··· LISTED ENTRIES ···
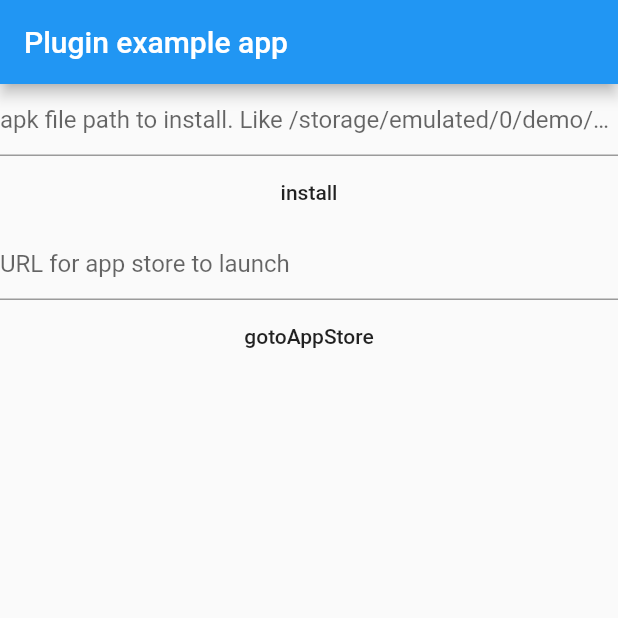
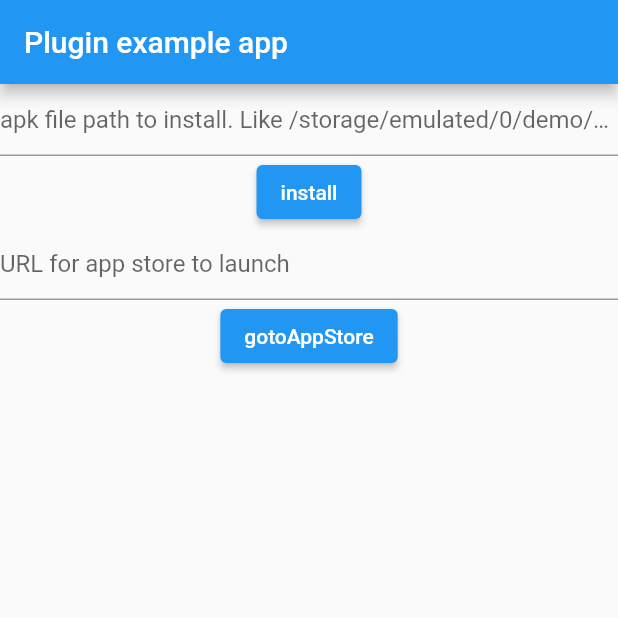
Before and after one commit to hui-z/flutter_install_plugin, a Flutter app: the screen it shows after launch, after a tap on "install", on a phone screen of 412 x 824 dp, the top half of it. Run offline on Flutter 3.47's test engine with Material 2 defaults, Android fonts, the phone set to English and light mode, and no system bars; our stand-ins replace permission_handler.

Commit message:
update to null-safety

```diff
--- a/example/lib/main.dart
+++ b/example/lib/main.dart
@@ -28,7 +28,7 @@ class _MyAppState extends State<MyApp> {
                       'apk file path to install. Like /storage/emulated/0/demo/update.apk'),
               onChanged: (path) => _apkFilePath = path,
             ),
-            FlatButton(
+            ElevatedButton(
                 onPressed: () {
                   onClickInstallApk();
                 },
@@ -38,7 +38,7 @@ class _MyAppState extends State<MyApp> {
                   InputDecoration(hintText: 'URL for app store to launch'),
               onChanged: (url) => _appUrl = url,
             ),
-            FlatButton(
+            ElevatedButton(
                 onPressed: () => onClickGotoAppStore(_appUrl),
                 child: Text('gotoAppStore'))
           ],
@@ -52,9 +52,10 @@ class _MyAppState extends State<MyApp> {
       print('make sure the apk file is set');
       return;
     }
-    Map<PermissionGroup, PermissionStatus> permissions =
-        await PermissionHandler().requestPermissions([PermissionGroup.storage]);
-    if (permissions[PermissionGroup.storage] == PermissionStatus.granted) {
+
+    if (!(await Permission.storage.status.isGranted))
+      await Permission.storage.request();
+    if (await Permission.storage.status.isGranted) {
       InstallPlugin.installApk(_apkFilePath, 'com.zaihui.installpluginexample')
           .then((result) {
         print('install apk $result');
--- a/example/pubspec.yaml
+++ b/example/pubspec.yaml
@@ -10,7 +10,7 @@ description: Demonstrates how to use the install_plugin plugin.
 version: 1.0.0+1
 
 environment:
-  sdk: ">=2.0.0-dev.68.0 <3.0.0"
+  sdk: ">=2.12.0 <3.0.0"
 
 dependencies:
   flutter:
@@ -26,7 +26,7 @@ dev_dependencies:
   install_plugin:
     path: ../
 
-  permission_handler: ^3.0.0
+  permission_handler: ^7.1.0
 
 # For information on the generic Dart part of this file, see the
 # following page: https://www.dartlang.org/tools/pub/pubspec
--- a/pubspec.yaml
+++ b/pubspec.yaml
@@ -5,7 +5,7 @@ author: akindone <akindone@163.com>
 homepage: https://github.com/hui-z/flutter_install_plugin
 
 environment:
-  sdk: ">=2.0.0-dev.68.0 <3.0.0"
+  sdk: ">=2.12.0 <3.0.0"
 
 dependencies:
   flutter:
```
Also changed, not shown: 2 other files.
···
··· LISTED ENTRIES ···
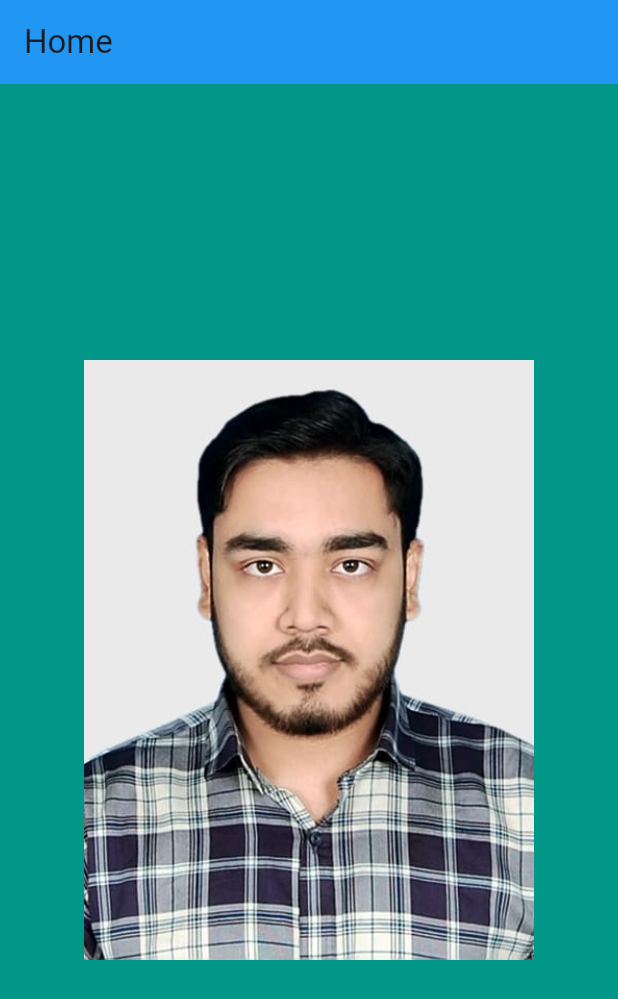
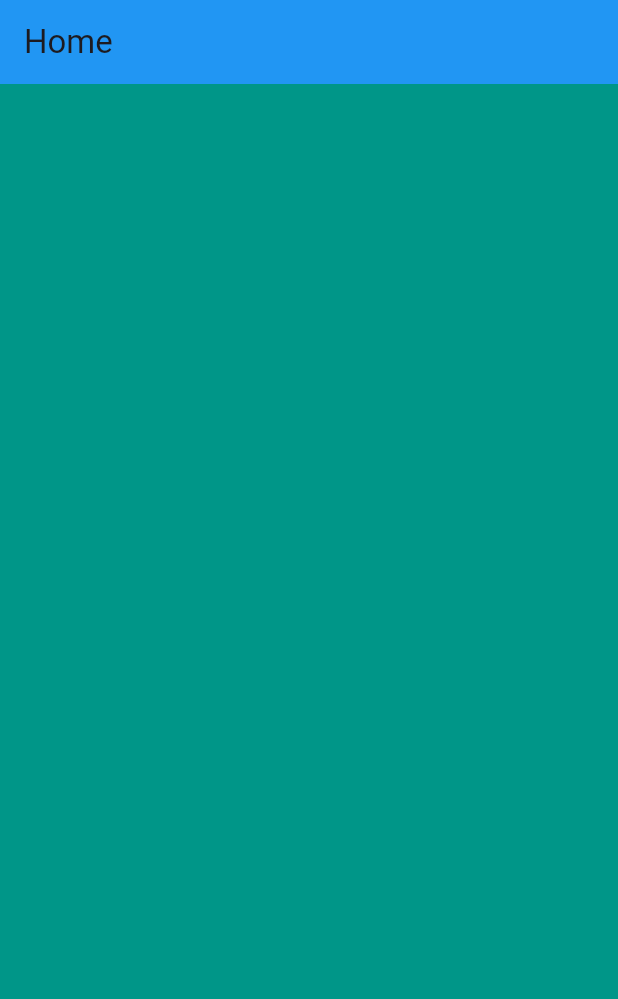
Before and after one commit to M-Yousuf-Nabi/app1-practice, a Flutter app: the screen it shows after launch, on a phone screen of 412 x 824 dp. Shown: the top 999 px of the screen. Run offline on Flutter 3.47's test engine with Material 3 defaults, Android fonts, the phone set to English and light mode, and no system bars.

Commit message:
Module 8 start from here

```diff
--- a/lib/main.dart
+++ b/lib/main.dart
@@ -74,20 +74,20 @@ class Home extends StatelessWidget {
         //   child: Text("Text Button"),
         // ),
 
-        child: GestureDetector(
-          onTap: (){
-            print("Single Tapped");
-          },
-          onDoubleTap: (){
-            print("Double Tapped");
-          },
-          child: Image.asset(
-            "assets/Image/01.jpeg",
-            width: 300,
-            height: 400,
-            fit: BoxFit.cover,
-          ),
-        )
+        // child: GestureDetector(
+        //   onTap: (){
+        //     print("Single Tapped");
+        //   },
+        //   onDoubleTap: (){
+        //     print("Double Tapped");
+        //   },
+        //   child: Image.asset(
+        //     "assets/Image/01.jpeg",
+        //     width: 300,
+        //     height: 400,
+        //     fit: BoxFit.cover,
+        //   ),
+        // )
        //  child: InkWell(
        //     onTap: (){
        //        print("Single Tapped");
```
···
• _WORK REQUIRED_:
Collect every line from the records above that contains the word "storage".

• _EXERCISE OUTPUT_:
                       'apk file path to install. Like /storage/emulated/0/demo/update.apk'),
-        await PermissionHandler().requestPermissions([PermissionGroup.storage]);
-    if (permissions[PermissionGroup.storage] == PermissionStatus.granted) {
+    if (!(await Permission.storage.status.isGranted))
+      await Permission.storage.request();
+    if (await Permission.storage.status.isGranted) {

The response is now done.